TASK OBJECTIVE: Pick out each line of the records that includes the string "complete", and copy it.

EXCERPTED RECORDS below:

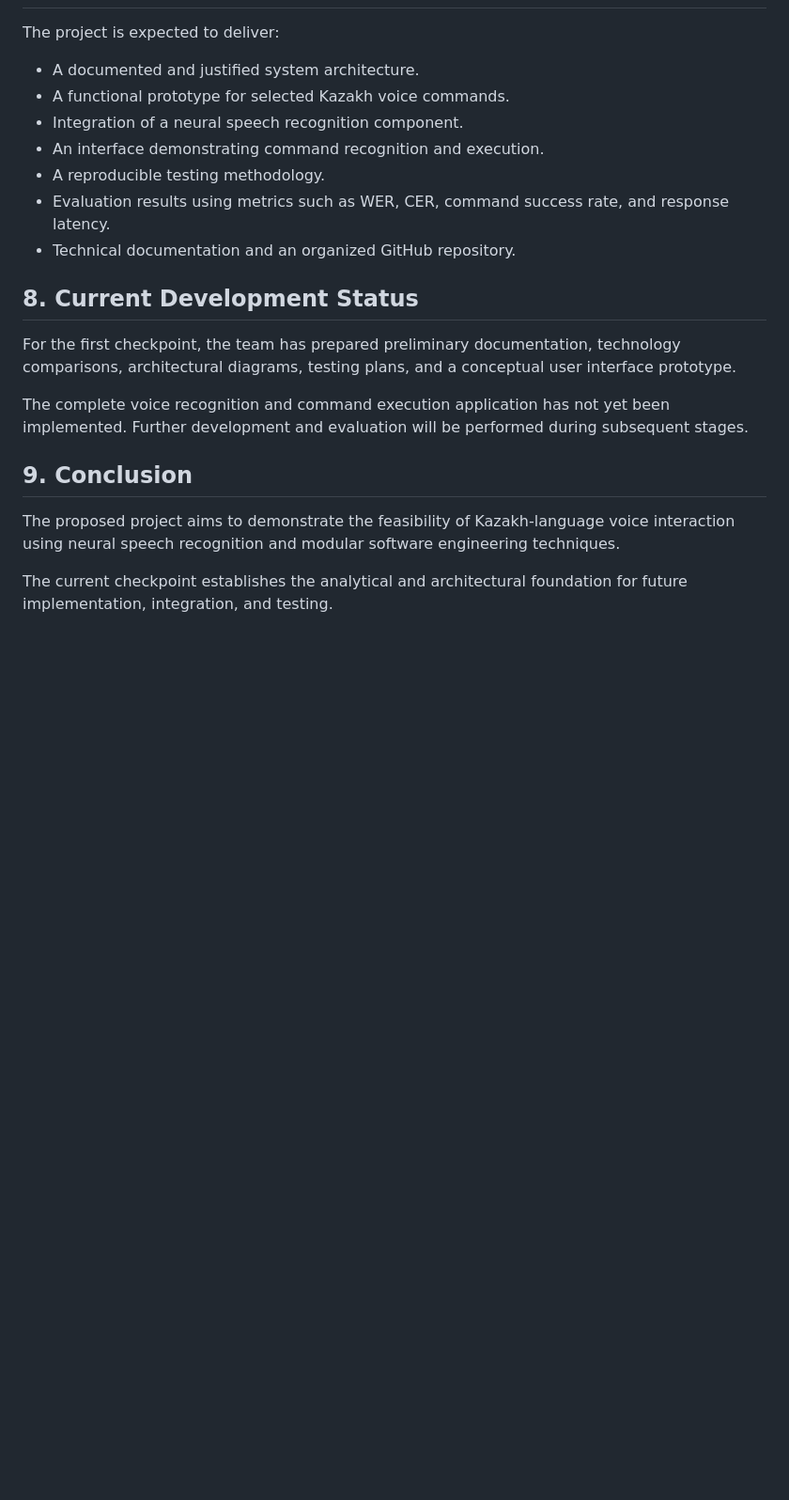
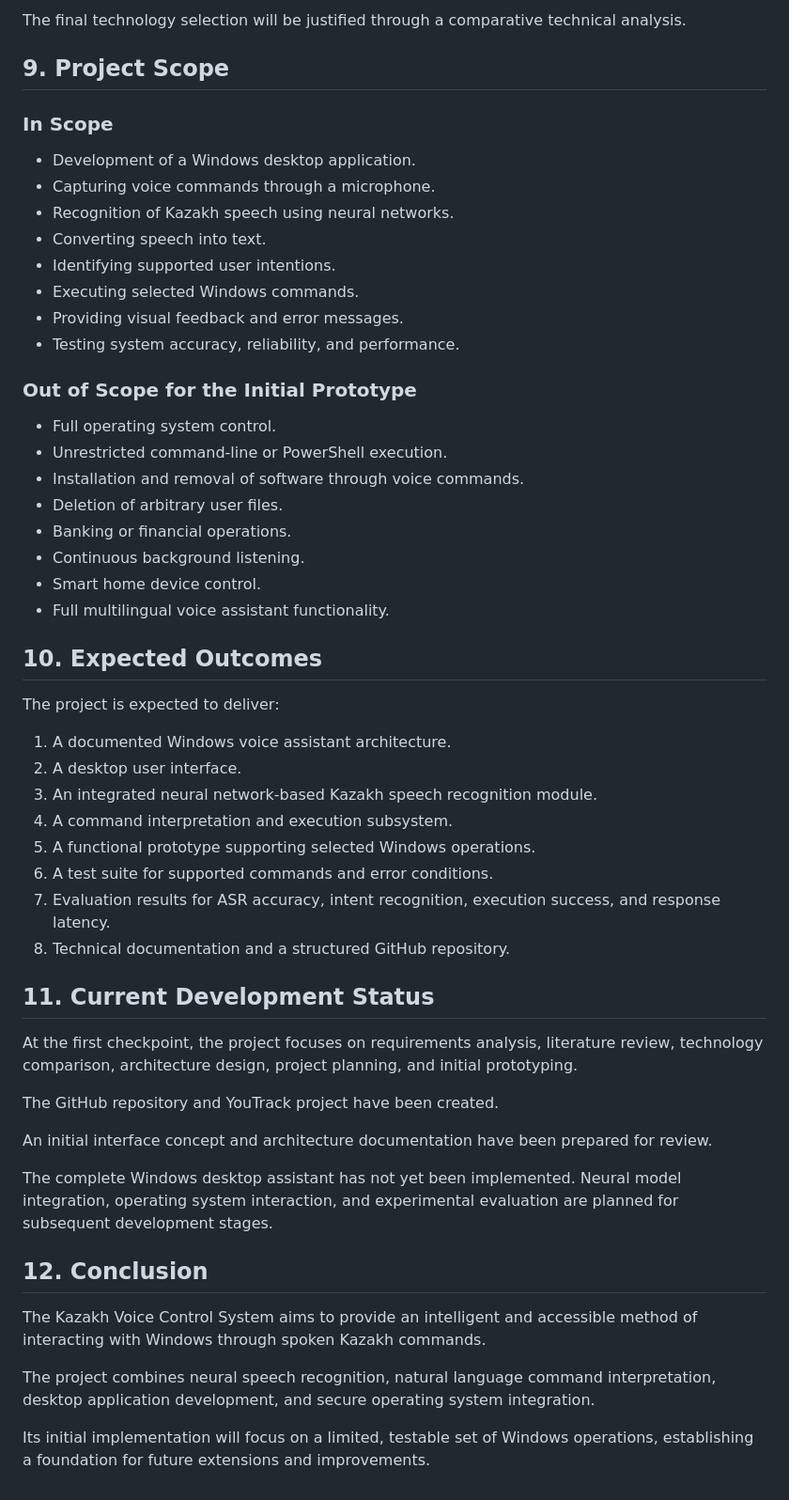
Before and after one commit to NurTem06/kazakh-voice-control-system, a Markdown page: docs/PROJECT_PROPOSAL_draft.md, the part around one of its changes. Shown at 94% size. GitHub-like rendering; blank space fills up the shorter version.

```diff
--- a/docs/PROJECT_PROPOSAL_draft.md
+++ b/docs/PROJECT_PROPOSAL_draft.md
@@ -74,22 +127,56 @@ The initial command set and application domain are provisional and must be appro
+The final technology selection will be justified through a comparative technical analysis.
+
+## 9. Project Scope
+
+### In Scope
+
+- Development of a Windows desktop application.
+- Capturing voice commands through a microphone.
+- Recognition of Kazakh speech using neural networks.
+- Converting speech into text.
+- Identifying supported user intentions.
+- Executing selected Windows commands.
+- Providing visual feedback and error messages.
+- Testing system accuracy, reliability, and performance.
+
+### Out of Scope for the Initial Prototype
+
+- Full operating system control.
+- Unrestricted command-line or PowerShell execution.
+- Installation and removal of software through voice commands.
+- Deletion of arbitrary user files.
+- Banking or financial operations.
+- Continuous background listening.
+- Smart home device control.
+- Full multilingual voice assistant functionality.
+
+## 10. Expected Outcomes
 
 The project is expected to deliver:
 
-- A documented and justified system architecture.
-- A functional prototype for selected Kazakh voice commands.
-- Integration of a neural speech recognition component.
-- An interface demonstrating command recognition and execution.
-- A reproducible testing methodology.
-- Evaluation results using metrics such as WER, CER, command success rate, and response latency.
-- Technical documentation and an organized GitHub repository.
+1. A documented Windows voice assistant architecture.
+2. A desktop user interface.
+3. An integrated neural network-based Kazakh speech recognition module.
+4. A command interpretation and execution subsystem.
+5. A functional prototype supporting selected Windows operations.
+6. A test suite for supported commands and error conditions.
+7. Evaluation results for ASR accuracy, intent recognition, execution success, and response latency.
+8. Technical documentation and a structured GitHub repository.
 
-## 8. Current Development Status
+## 11. Current Development Status
 
-For the first checkpoint, the team has prepared preliminary documentation, technology comparisons, architectural diagrams, testing plans, and a conceptual user interface prototype.
+At the first checkpoint, the project focuses on requirements analysis, literature review, technology comparison, architecture design, project planning, and initial prototyping.
 
-The complete voice recognition and command execution application has not yet been implemented. Further development and evaluation will be performed during subsequent stages.
+The GitHub repository and YouTrack project have been created.
 
-## 9. Conclusion
+An initial interface concept and architecture documentation have been prepared for review.
 
-The proposed project aims to demonstrate the feasibility of Kazakh-language voice interaction using neural speech recognition and modular software engineering techniques.
+The complete Windows desktop assistant has not yet been implemented. Neural model integration, operating system interaction, and experimental evaluation are planned for subsequent development stages.
 
-The current checkpoint establishes the analytical and architectural foundation for future implementation, integration, and testing.
+## 12. Conclusion
+
+The Kazakh Voice Control System aims to provide an intelligent and accessible method of interacting with Windows through spoken Kazakh commands.
+
+The project combines neural speech recognition, natural language command interpretation, desktop application development, and secure operating system integration.
+
+Its initial implementation will focus on a limited, testable set of Windows operations, establishing a foundation for future extensions and improvements.
```
Also changed, not shown: other parts of docs/PROJECT_PROPOSAL_draft.md (+91 -38 lines).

End of EXCERPTED RECORDS.

SOLUTION BELOW:
-The complete voice recognition and command execution application has not yet been implemented. Further development and evaluation will be performed during subsequent stages.
+The complete Windows desktop assistant has not yet been implemented. Neural model integration, operating system interaction, and experimental evaluation are planned for subsequent development stages.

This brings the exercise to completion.